The acceptability of my tomboy phase began to disappear. I was getting too old, it was time to femme up. But I fought back. My mom would buy me low-cut shirts – to me low cut was anything more than one inch below the neck – that I stubbornly safety-pinned shut. I didn’t want to show my body; I wasn’t ready for the male gaze that my body invited. Dapper style gave me an out.
It wasn’t until recently, some time in the past two years, that I found my style niche. In 2011, I began my first year in college at an institution that values bow ties over most things. We dress up for football games and everyone owns a blue blazer and boat shoes. Moreover, aesthetics are just as important as your GPA here. My t-shirts and cardigans were not going to make the cut. I took the number seven bus to Belk, bought some button downs, a pair of khakis and tie. I dressed out of desperation. I wore bow ties and button downs because they look nice, but more importantly because I wanted everyone to know that I wasn’t straight (baby gay seeking other baby gays). It was a big turning point in my life. I found comfort in my dapperness. I’m not sure if my new clothes made me feel empowered, but for the first time in my life, I did not feel disempowered. Dapper became me.
My ancestors were neither white nor rich. They did not attend Ivy League schools. In fact, very few of them were “educated” in formal institutions. But they didn’t wear sweat suits to work; they wore suits. They were dapper in every sense of the word. And so I, their descendants, should be able to dress in any manner I choose and not have it reflect a white tradition of wealth and masculinity. Dapperness does not belong to any one culture. I shouldn’t have to “reclaim” my dapper style. It was all of ours to begin with.

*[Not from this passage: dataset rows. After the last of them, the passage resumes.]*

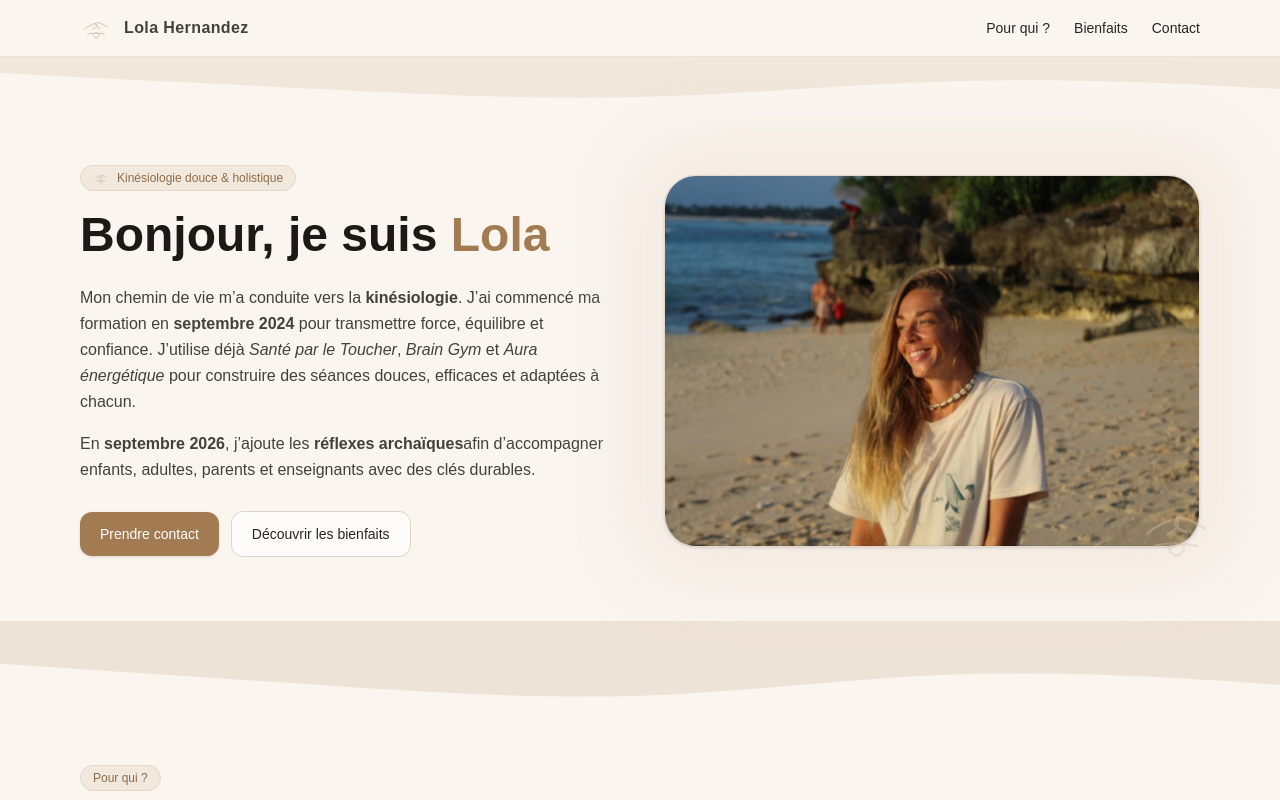
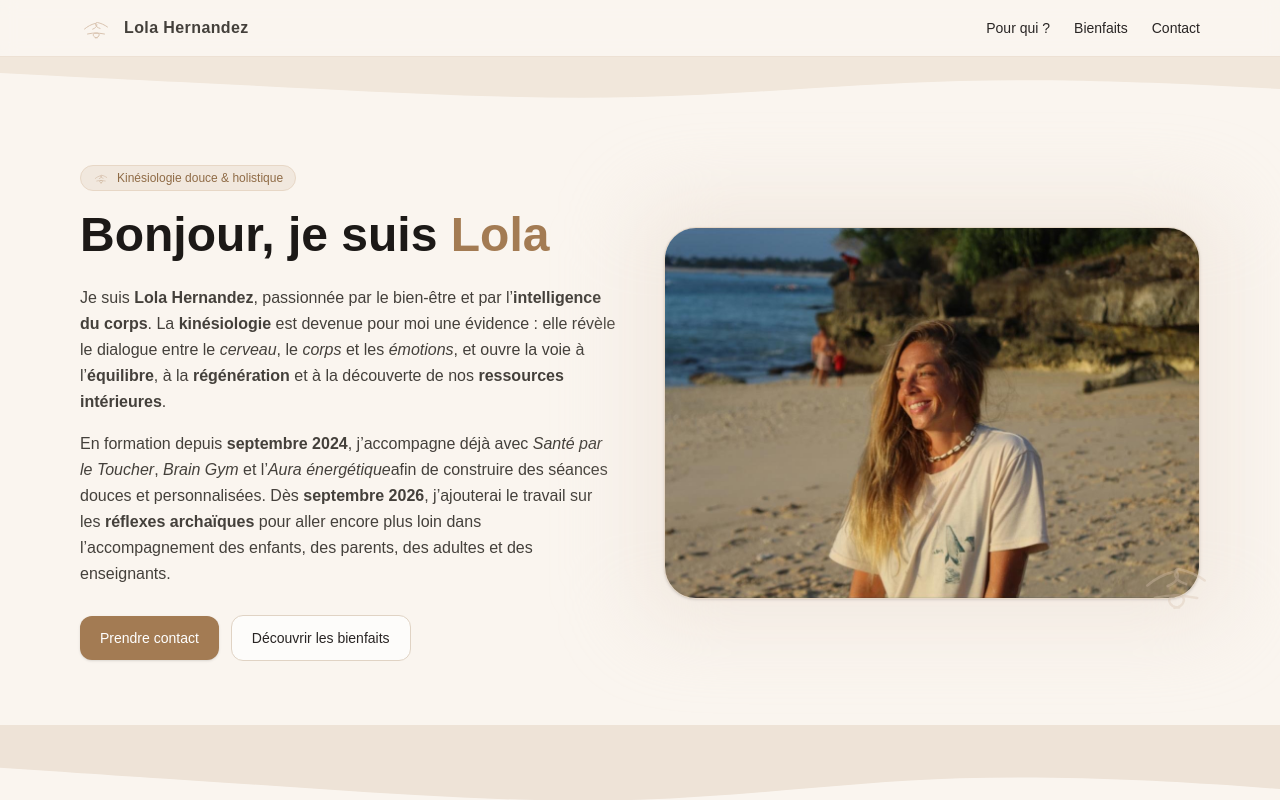
Before and after one commit to PabloDev-bit/site-web-lola, a Next.js app in the folder site-web-lola/: page / in a window 1280 px wide. Shown: the top 800 px of the page. Built offline with nearby package versions, Linux system fonts and the light colour scheme.

Commit message:
Refactor code structure for improved readability and maintainability

```diff
--- a/site-web-lola/src/pages/index.tsx
+++ b/site-web-lola/src/pages/index.tsx
@@ -56,17 +56,26 @@ export default function Home() {
                 <h1 className="mt-3 text-4xl sm:text-5xl font-semibold leading-tight text-stone-900">
                   Bonjour, je suis <span className="text-[#A37B53]">Lola</span>
                 </h1>
+
+                {/* Nouvelle description préférée */}
                 <p className="mt-5 leading-relaxed text-stone-700">
-                  Mon chemin de vie m’a conduite vers la <strong>kinésiologie</strong>. J’ai
-                  commencé ma formation en <strong>septembre 2024</strong> pour transmettre
-                  force, équilibre et confiance. J’utilise déjà <em>Santé par le Toucher</em>,
-                  <em> Brain Gym</em> et <em>Aura énergétique</em> pour construire des séances
-                  douces, efficaces et adaptées à chacun.
+                  Je suis <strong>Lola Hernandez</strong>, passionnée par le bien-être et par
+                  l’<strong>intelligence du corps</strong>. La <strong>kinésiologie</strong> est
+                  devenue pour moi une évidence&nbsp;: elle révèle le dialogue entre le
+                  <em> cerveau</em>, le <em>corps</em> et les <em>émotions</em>, et ouvre la voie
+                  à l’<strong>équilibre</strong>, à la <strong>régénération</strong> et à la
+                  découverte de nos <strong>ressources intérieures</strong>.
                 </p>
+                {/* Contexte formation & outils (conservé, reformulé) */}
                 <p className="mt-4 leading-relaxed text-stone-700">
-                  En <strong>septembre 2026</strong>, j’ajoute les <strong>réflexes archaïques</strong>
-                  afin d’accompagner enfants, adultes, parents et enseignants avec des clés durables.
+                  En formation depuis <strong>septembre 2024</strong>, j’accompagne déjà avec
+                  <em> Santé par le Toucher</em>, <em> Brain Gym</em> et l’<em>Aura énergétique</em>
+                  afin de construire des séances douces et personnalisées. Dès{" "}
+                  <strong>septembre 2026</strong>, j’ajouterai le travail sur les{" "}
+                  <strong>réflexes archaïques</strong> pour aller encore plus loin dans
+                  l’accompagnement des enfants, des parents, des adultes et des enseignants.
                 </p>
+
                 <div className="mt-7 flex flex-wrap items-center gap-3">
                   <a
                     href="#contact"
```
Also changed, not shown: site-web-lola/public/whale.jpg (renamed from site-web-lola/public/whale.webp).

About Blakeley Calhoun: I’m a 19 year old college student that is obsessed with fashion, Florence Welch, and bow ties. I love my dog more than I love most people. I talk to my dog more than I talk to most people. I watch the Golden Girls on Friday nights (well every night but Friday in particular). Paris is Burning is the best documentary ever created. I answer plus-size questions for qwear.tumblr.com. I am currently the co-president of the Queer Student Union at my university. I like nautical themed things but I’m not sure why. In addition, one day I hope to be a professor. I have a hard time not using ‘I’ statements. None of the previous sentences seem to be connected in any way and that’s essentially the best way to describe me-lots of random tidbits trapped on one plus size queer.”